A solar eclipse is one of the biggest wonders that our planet offers us. It is an event that pretty much everyone would want to pay attention to, but did you know that staring directly at a solar eclipse can be very dangerous? People that think just because a solar eclipse involves the sun being a little darker than it usually is then it is safe to look at it, but the radiation that extends outwards from the sun is still present. Why then do you need to look at it? Can you use welding goggles to view a solar eclipse?
Indeed, you could potentially cause permanent damage to your eyes if you stare at a solar eclipse with the naked eye. A lot of people think that you can wear sunglasses instead. It is important that you realize that sunglasses aren’t going to do much to help you either. Indeed they could potentially cause vast amounts of damage as well because you might end up looking at the solar eclipse for an even longer period thinking that your eyes are now protected from the potential damage that the sun could end up causing it.
The moon has always been our nighttime guardian. It has been a source of poetry and music. We tend to make art about the moon because it seems so mysterious as it illuminates the night sky. Hence, it is fair to say that humanity has for centuries been asking the question: how long will it take to get to the moon? After all, when you see something as enchanting as the moon, you want to get as close to it as possible. Well, the answer to that question is a bit more complicated than you think.
The Distance We’d Have to Travel
To start with, we need to know how far away the moon is. If you try to calculate this, you will immediately begin to see why ascertaining the amount of time it would take to reach the moon is so difficult. This is because the distance of the Moon from the Earth tends to change according to its position in orbit. The lunar orbit isn’t a perfect circle.

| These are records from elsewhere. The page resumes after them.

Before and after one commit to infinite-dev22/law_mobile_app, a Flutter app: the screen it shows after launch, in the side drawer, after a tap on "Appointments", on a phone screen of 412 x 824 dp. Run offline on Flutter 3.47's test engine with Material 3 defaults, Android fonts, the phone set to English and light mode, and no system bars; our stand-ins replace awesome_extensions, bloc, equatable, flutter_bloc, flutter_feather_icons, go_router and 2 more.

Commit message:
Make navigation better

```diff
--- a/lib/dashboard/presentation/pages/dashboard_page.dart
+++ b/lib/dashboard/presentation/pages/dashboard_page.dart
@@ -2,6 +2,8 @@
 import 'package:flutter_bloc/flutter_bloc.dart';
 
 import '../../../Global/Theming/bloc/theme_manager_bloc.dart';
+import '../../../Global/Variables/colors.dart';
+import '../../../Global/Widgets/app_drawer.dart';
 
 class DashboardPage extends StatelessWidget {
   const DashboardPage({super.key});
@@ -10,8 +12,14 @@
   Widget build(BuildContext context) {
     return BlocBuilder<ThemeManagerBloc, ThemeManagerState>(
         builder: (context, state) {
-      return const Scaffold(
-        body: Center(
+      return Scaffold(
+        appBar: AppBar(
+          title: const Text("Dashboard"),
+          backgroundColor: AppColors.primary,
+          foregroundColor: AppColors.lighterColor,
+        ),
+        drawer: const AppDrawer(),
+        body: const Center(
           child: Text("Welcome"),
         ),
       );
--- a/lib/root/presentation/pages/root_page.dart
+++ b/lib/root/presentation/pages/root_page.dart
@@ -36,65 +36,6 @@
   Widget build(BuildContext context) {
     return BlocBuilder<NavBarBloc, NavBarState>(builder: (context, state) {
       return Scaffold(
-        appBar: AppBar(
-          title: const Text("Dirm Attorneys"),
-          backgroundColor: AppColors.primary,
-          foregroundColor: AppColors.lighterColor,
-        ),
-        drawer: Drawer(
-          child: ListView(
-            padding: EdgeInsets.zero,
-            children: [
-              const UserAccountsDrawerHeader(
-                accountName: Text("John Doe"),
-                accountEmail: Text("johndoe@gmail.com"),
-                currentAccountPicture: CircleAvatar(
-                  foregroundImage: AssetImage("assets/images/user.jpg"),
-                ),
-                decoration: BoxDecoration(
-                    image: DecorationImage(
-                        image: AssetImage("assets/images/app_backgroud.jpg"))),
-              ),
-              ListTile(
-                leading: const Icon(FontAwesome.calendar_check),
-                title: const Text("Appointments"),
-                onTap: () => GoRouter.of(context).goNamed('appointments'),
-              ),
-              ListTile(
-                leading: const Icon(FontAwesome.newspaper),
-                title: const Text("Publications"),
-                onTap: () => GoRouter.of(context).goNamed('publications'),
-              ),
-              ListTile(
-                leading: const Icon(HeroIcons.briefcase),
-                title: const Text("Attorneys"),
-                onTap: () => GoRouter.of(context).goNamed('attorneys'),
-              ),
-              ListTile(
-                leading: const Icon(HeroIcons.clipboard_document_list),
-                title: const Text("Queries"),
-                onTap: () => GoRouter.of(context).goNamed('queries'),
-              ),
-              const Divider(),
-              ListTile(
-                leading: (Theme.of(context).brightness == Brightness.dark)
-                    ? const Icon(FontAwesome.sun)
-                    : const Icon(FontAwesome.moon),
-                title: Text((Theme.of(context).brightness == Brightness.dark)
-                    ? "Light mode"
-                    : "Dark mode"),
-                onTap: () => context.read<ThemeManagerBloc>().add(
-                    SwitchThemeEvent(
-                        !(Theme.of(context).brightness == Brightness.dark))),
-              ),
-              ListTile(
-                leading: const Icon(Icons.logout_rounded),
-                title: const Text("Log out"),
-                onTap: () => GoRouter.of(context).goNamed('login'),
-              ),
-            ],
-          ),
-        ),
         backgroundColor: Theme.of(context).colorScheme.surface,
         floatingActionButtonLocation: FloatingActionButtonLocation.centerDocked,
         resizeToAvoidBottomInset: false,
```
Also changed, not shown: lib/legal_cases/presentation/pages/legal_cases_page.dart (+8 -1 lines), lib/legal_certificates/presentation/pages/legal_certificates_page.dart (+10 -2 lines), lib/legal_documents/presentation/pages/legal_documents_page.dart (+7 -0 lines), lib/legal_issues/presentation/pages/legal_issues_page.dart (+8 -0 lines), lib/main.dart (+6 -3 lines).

It’s elliptical which means that sometimes the moon is further away than at other points, this is actually what causes the tides because when the moon is closer, its gravity begins to impact the Earth’s oceans and pull them away from the shore.